▶ DATA TO USE:
_ _ _

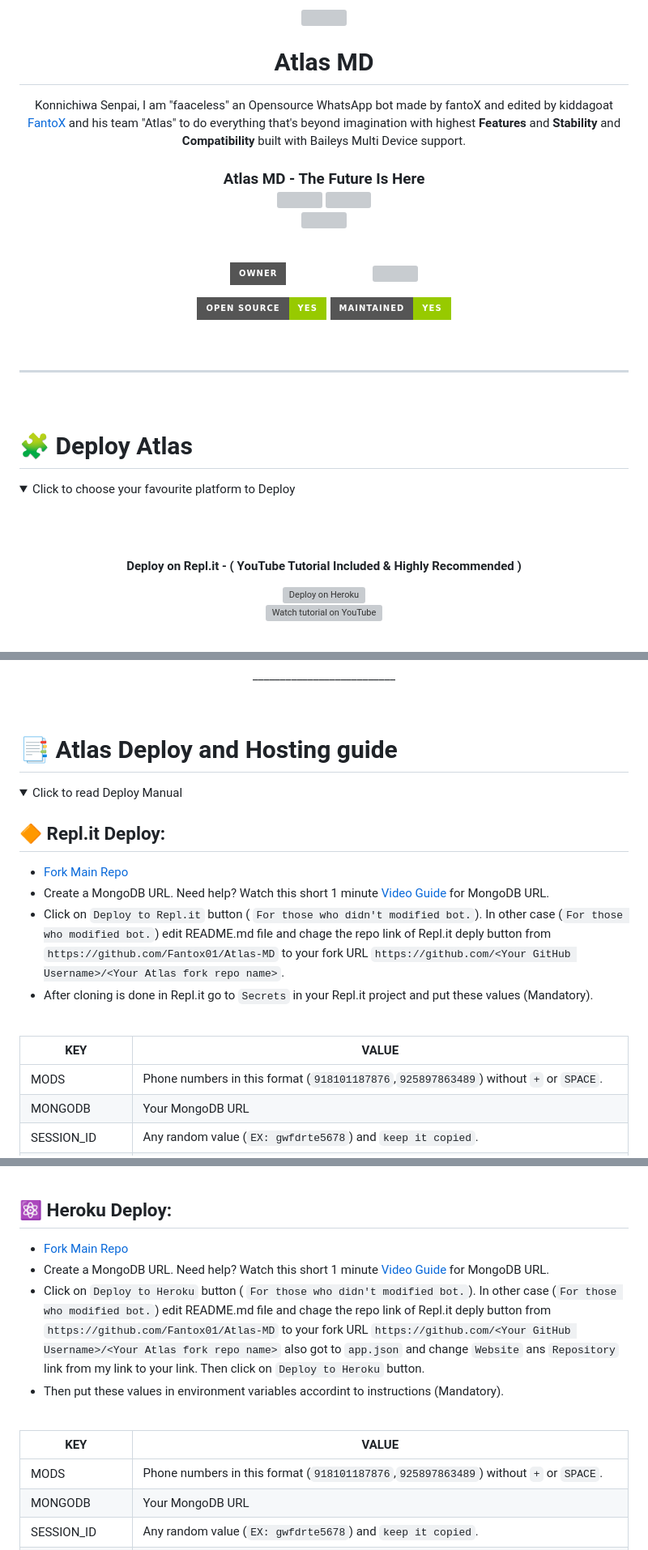
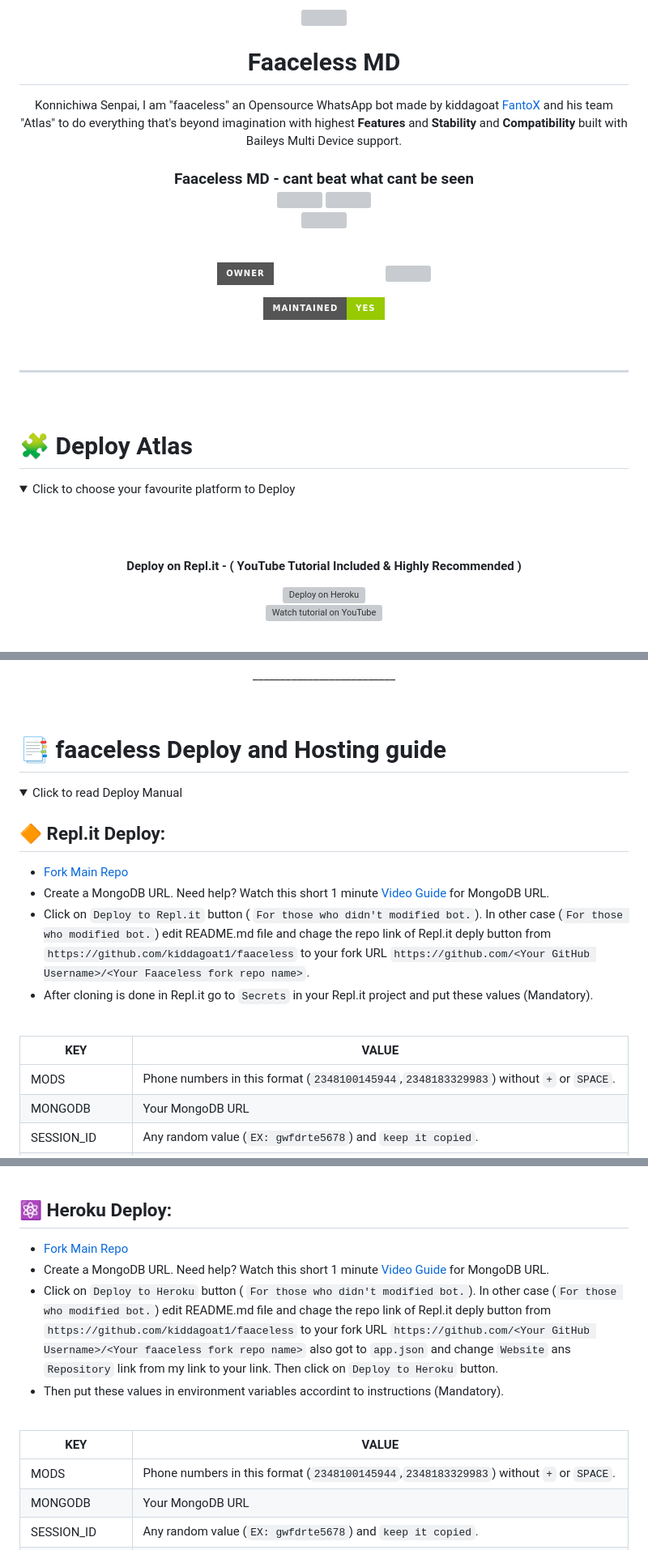
Before and after one commit to kiddagoat1/Faaceless-pri, a Markdown page: README.md, 3 parts joined by grey strips. Shown: that part at 81% size. Drawn GitHub-style; folded sections open; badges without logos; grey boxes are pictures that could not be loaded.

```diff
--- a/README.md
+++ b/README.md
@@ -3,13 +3,13 @@
     <img src="https://i.imgur.com/MClOeqe.jpeg">
   </a>
 
-<h1 align="center"> Atlas MD
+<h1 align="center"> Faaceless MD
 </h1>
 
 <p align="center">
-Konnichiwa Senpai, I am "faaceless" an Opensource WhatsApp bot made by fantoX and edited by kiddagoat <a href="https://github.com/Faacelessrapper1">FantoX</a> and his team "Atlas" to do everything that's beyond imagination with highest <b>Features</b> and <b>Stability</b> and <b>Compatibility</b> built with Baileys Multi Device support.
+Konnichiwa Senpai, I am "faaceless" an Opensource WhatsApp bot made by kiddagoat <a href="https://github.com/kiddagoat1">FantoX</a> and his team "Atlas" to do everything that's beyond imagination with highest <b>Features</b> and <b>Stability</b> and <b>Compatibility</b> built with Baileys Multi Device support.
 
-<h3 align="center"> Atlas MD - The Future Is Here
+<h3 align="center"> Faaceless MD - cant beat what cant be seen
 </h4>
 
 <br>
@@ -31,5 +31,5 @@ Konnichiwa Senpai, I am "faaceless" an Opensource WhatsApp bot made by fantoX an
   <br><br>
 
 <p align="center">
-<a href="https://github.com/FantoX001"><img title="Owner" src="https://img.shields.io/badge/Owner-Team Atlas-white.svg?style=for-the-badge&logo=github" width="170px"></a>
+<a href="https://github.com/kiddagoat1"><img title="Owner" src="https://img.shields.io/badge/Owner-Team Faaceless-white.svg?style=for-the-badge&logo=github" width="170px"></a>
 
@@ -37,9 +37,9 @@ Konnichiwa Senpai, I am "faaceless" an Opensource WhatsApp bot made by fantoX an
 
-<img src='https://img.shields.io/github/license/FantoX001/Atlas-MD?color=%231e81b0&style=for-the-badge' width="114px">
+<img src='https://img.shields.io/github/license/kiddagoat1/faaceless?color=%231e81b0&style=for-the-badge' width="114px">
 
 <p align="center">
-<a href="https://github.com/FantoX001"><img title="Open Source" src="https://img.shields.io/badge/Open%20Source-YES-green.svg?style=for-the-badge" width="150px"></a>
-<a href="https://github.com/FantoX001"><img title="" src="https://img.shields.io/badge/Maintained-YES-green.svg?style=for-the-badge" width="143px"></a>
+<a href="https://github.com/kiddagoat1><img title="Open Source" src="https://img.shields.io/badge/Open%20Source-YES-green.svg?style=for-the-badge" width="150px"></a>
+<a href="https://github.com/kiddagoat1"><img title="" src="https://img.shields.io/badge/Maintained-YES-green.svg?style=for-the-badge" width="143px"></a>
 </p>
 <br>
 
@@ -199,7 +199,7 @@ Konnichiwa Senpai, I am "faaceless" an Opensource WhatsApp bot made by fantoX an
 
 
 
-# 📑 Atlas Deploy and Hosting guide
+# 📑 faaceless Deploy and Hosting guide
 
 <details close>
 <summary>Click to read Deploy Manual</summary>
@@ -210,12 +210,12 @@ Konnichiwa Senpai, I am "faaceless" an Opensource WhatsApp bot made by fantoX an
 - Create a MongoDB URL. Need help? Watch this short 1 minute [Video Guide](https://youtube.com/shorts/pIHvoXkwmq4?feature=share) for MongoDB URL.
-- Click on `Deploy to Repl.it` button ( `For those who didn't modified bot.`). In other case (`For those who modified bot.`) edit README.md file and chage the repo link of Repl.it deply button from `https://github.com/Fantox01/Atlas-MD` to your fork URL `https://github.com/<Your GitHub Username>/<Your Atlas fork repo name>`.
+- Click on `Deploy to Repl.it` button ( `For those who didn't modified bot.`). In other case (`For those who modified bot.`) edit README.md file and chage the repo link of Repl.it deply button from `https://github.com/kiddagoat1/faaceless` to your fork URL `https://github.com/<Your GitHub Username>/<Your Faaceless fork repo name>`.
 - After cloning is done in Repl.it go to `Secrets` in your Repl.it project and put these values (Mandatory).
 
 <br>
 
 KEY | VALUE
 -- | --
-MODS | Phone numbers in this format (`918101187876`,`925897863489`) without `+` or `SPACE`.
+MODS | Phone numbers in this format (`2348100145944`,`2348183329983`) without `+` or `SPACE`.
 MONGODB | Your MongoDB URL
 SESSION_ID | Any random value (`EX: gwfdrte5678`) and `keep it copied`.
 PREFIX | Any single special character except `@` (`Ex: . or / or * or , etc.`)
@@ -241,12 +241,12 @@ TENOR_API_KEY | Your tenor API key if you have. Or use this public one: `AIzaSyC
 - Create a MongoDB URL. Need help? Watch this short 1 minute [Video Guide](https://youtube.com/shorts/pIHvoXkwmq4?feature=share) for MongoDB URL.
-- Click on `Deploy to Heroku` button ( `For those who didn't modified bot.`). In other case (`For those who modified bot.`) edit README.md file and chage the repo link of Repl.it deply button from `https://github.com/Fantox01/Atlas-MD` to your fork URL `https://github.com/<Your GitHub Username>/<Your Atlas fork repo name>` also got to `app.json` and change `Website` ans `Repository` link from my link to your link. Then click on `Deploy to Heroku` button.
+- Click on `Deploy to Heroku` button ( `For those who didn't modified bot.`). In other case (`For those who modified bot.`) edit README.md file and chage the repo link of Repl.it deply button from `https://github.com/kiddagoat1/faaceless` to your fork URL `https://github.com/<Your GitHub Username>/<Your faaceless fork repo name>` also got to `app.json` and change `Website` ans `Repository` link from my link to your link. Then click on `Deploy to Heroku` button.
 - Then put these values in environment variables accordint to instructions (Mandatory).
 
 <br>
 
 KEY | VALUE
 -- | --
-MODS | Phone numbers in this format (`918101187876`,`925897863489`) without `+` or `SPACE`.
+MODS | Phone numbers in this format (`2348100145944`,`2348183329983`) without `+` or `SPACE`.
 MONGODB | Your MongoDB URL
 SESSION_ID | Any random value (`EX: gwfdrte5678`) and `keep it copied`.
 PREFIX | Any single special character except `@` (`Ex: . or / or * or , etc.`)
```
Also changed, not shown: other parts of README.md (+47 -46 lines).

_ _ _

▶ EXERCISE GOAL:
From the listing, reproduce every line where the word "center" is present.

▶ OUTPUT FOR THIS TASK:
-<h1 align="center"> Atlas MD
+<h1 align="center"> Faaceless MD
 <p align="center">
-<h3 align="center"> Atlas MD - The Future Is Here
+<h3 align="center"> Faaceless MD - cant beat what cant be seen
 <p align="center">
 <p align="center">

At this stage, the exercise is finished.